* _YOUR GOAL_
Your output must match the records below character for character.

* _EXTRACTED DATA_
------------------------
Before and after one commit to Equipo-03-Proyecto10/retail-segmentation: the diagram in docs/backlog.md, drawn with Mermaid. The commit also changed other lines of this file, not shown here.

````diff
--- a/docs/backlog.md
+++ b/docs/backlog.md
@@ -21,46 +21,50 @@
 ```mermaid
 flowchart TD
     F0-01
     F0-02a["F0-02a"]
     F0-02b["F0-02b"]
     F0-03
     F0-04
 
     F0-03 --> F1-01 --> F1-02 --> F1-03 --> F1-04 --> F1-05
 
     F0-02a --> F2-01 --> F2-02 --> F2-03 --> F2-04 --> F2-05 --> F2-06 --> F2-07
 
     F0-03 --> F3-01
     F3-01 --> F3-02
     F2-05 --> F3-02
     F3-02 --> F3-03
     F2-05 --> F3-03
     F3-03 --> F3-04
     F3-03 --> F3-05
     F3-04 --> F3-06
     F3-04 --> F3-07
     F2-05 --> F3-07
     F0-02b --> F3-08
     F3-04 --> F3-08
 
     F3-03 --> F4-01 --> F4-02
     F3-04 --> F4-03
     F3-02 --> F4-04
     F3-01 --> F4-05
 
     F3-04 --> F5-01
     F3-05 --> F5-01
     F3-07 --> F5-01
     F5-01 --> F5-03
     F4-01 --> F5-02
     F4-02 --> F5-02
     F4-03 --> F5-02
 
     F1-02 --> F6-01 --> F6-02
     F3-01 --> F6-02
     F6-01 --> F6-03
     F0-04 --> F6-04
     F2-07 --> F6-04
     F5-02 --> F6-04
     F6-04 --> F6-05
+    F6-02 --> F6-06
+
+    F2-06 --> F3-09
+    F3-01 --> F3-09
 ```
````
------------------------
* _SOLUTION TO THE EXERCISE_
Before and after one commit to Equipo-03-Proyecto10/retail-segmentation: the diagram in docs/backlog.md, drawn with Mermaid. The commit also changed other lines of this file, not shown here.

````diff
--- a/docs/backlog.md
+++ b/docs/backlog.md
@@ -21,46 +21,50 @@
 ```mermaid
 flowchart TD
     F0-01
     F0-02a["F0-02a"]
     F0-02b["F0-02b"]
     F0-03
     F0-04
 
     F0-03 --> F1-01 --> F1-02 --> F1-03 --> F1-04 --> F1-05
 
     F0-02a --> F2-01 --> F2-02 --> F2-03 --> F2-04 --> F2-05 --> F2-06 --> F2-07
 
     F0-03 --> F3-01
     F3-01 --> F3-02
     F2-05 --> F3-02
     F3-02 --> F3-03
     F2-05 --> F3-03
     F3-03 --> F3-04
     F3-03 --> F3-05
     F3-04 --> F3-06
     F3-04 --> F3-07
     F2-05 --> F3-07
     F0-02b --> F3-08
     F3-04 --> F3-08
 
     F3-03 --> F4-01 --> F4-02
     F3-04 --> F4-03
     F3-02 --> F4-04
     F3-01 --> F4-05
 
     F3-04 --> F5-01
     F3-05 --> F5-01
     F3-07 --> F5-01
     F5-01 --> F5-03
     F4-01 --> F5-02
     F4-02 --> F5-02
     F4-03 --> F5-02
 
     F1-02 --> F6-01 --> F6-02
     F3-01 --> F6-02
     F6-01 --> F6-03
     F0-04 --> F6-04
     F2-07 --> F6-04
     F5-02 --> F6-04
     F6-04 --> F6-05
+    F6-02 --> F6-06
+
+    F2-06 --> F3-09
+    F3-01 --> F3-09
 ```
````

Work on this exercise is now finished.